By listening in on these conversations, readers can compare the methods of veterans like Irving Brecher, who wrote for Groucho Marx, with those of contemporaries like Allison Silverman, who writes material for Stephen Colbert. Paul Feig (Freaks and Geeks, Kick Me, Superstud) talks about the importance of truth when relating mortifying personal stories, while David Sedaris defends himself against charges of unscrupulously sharing details about his family.
Dan Mazer, who co-created the characters Ali G and Borat, talks about the lengths that Sacha Baron Cohen will go to maintain character authenticity. Want to know how many times the police were called on the Borat film crew? It's in here.

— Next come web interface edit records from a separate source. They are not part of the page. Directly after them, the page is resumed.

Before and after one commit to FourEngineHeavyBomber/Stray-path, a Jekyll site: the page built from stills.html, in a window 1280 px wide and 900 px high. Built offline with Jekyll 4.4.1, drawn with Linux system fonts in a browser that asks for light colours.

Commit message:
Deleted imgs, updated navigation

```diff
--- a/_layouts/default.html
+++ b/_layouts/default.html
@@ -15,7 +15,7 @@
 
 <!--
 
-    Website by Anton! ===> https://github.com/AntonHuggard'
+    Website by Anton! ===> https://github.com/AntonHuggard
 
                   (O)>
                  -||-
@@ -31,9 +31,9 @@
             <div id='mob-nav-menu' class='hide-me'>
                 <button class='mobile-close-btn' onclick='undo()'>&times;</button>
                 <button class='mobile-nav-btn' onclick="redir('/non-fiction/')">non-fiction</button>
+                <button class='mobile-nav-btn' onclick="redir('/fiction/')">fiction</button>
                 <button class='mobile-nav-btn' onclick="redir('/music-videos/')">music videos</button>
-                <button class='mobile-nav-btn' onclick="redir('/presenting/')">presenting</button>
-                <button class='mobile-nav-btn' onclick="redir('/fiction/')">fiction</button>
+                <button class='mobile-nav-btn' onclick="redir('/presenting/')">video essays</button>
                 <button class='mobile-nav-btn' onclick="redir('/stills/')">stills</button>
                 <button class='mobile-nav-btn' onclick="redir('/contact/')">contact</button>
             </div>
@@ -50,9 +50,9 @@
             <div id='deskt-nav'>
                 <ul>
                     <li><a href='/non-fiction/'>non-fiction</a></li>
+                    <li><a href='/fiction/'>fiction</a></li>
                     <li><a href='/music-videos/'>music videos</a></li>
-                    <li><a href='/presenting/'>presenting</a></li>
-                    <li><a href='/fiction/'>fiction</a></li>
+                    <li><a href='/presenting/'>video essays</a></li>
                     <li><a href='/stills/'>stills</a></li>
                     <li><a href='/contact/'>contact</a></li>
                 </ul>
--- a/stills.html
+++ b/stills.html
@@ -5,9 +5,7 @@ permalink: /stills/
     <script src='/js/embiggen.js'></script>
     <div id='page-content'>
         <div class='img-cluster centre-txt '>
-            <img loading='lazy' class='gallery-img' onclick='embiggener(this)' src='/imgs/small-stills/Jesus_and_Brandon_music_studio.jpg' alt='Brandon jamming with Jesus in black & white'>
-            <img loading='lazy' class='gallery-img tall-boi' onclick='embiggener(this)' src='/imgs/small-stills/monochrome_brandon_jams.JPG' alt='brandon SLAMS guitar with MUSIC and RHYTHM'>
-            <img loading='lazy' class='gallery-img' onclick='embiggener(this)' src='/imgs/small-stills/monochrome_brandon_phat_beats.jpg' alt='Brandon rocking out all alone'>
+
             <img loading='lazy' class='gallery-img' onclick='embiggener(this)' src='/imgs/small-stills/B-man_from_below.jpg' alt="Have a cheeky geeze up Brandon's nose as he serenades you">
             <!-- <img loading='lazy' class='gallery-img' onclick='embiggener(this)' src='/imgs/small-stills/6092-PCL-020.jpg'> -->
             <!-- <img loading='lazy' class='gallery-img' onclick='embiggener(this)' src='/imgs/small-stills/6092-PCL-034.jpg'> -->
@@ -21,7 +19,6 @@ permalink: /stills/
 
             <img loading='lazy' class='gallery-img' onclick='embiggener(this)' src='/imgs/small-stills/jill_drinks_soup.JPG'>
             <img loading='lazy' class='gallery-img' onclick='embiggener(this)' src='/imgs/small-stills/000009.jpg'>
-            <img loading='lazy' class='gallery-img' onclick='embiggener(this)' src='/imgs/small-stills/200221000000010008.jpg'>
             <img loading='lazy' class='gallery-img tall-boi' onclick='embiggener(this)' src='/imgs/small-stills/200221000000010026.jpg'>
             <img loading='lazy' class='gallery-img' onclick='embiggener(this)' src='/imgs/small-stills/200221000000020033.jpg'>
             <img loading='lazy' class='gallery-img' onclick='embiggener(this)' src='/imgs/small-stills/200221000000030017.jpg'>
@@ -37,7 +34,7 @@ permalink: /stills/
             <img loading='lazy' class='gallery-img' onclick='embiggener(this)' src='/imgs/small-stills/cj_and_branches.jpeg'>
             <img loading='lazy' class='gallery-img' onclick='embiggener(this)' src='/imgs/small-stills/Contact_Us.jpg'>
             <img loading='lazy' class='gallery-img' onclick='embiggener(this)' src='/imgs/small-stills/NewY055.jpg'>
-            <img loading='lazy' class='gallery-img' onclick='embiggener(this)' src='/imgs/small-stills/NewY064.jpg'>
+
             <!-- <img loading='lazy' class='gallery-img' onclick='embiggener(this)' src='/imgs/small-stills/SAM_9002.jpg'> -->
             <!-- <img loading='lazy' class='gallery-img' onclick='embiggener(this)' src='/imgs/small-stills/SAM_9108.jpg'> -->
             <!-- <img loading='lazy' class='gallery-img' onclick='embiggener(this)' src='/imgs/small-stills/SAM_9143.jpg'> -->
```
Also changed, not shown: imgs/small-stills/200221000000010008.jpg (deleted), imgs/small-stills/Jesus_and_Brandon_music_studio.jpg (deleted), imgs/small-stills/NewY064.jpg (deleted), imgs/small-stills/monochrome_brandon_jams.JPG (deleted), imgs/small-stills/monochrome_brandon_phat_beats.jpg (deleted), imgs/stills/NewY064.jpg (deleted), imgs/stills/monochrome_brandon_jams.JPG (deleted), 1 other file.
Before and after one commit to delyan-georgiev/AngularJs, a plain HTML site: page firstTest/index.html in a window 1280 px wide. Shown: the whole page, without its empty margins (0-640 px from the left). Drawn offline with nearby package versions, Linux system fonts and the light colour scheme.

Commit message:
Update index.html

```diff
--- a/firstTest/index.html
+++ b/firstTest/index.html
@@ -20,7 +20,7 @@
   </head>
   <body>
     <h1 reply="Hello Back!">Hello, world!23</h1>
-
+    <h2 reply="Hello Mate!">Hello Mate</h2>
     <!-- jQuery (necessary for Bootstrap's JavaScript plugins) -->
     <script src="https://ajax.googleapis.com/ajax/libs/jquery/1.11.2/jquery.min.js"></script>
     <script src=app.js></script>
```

Mitch Hurwitz (Arrested Development) and Bob Odenkirk (Mr. Show) both discuss the realities of making a network comedy show, and how their most famous successes were once-in-a-lifetime opportunities. George Meyer, a long-running head writer for The Simpsons, reveals that the groundbreaking show has a clause in its contract limiting network executives from objecting to material except on legal grounds. Now I know how it is that so many cracks at Fox make it into the show.
A common question raised in many of the interviews is about the mystery of humor itself. What is funny, and how do you know when you are being funny? Surprisingly, many of the writers say that they have no idea exactly why something is inherently funny. Much of the time you find out what gets a laugh through experimentation with timing and delivery. One writer proposes that humor is directly related to sadness, that laughter is a way of coping with both mundane everyday reality, and with extraordinary tragedy. With that in mind, Todd Hanson remembers how he and other head writers for The Onion knew that they had to put out an issue the week after the September 11 massacre-- because it was branded onto everyone's consciousness, and it needed to be addressed.
Whether you read it cover to cover, or just skim a few interviews, and whether you are interested in writing comedy or merely enjoying it, And Here's the Kicker is a great book to pick up at the library. You can even read some interview excerpts online.
Chris Gray is an Extra Help Librarian. When he's not reading science fiction, comics, or cookbooks, he likes to listen to all kinds of music, hang out in parks looking for animals, cook, and make abstract video art.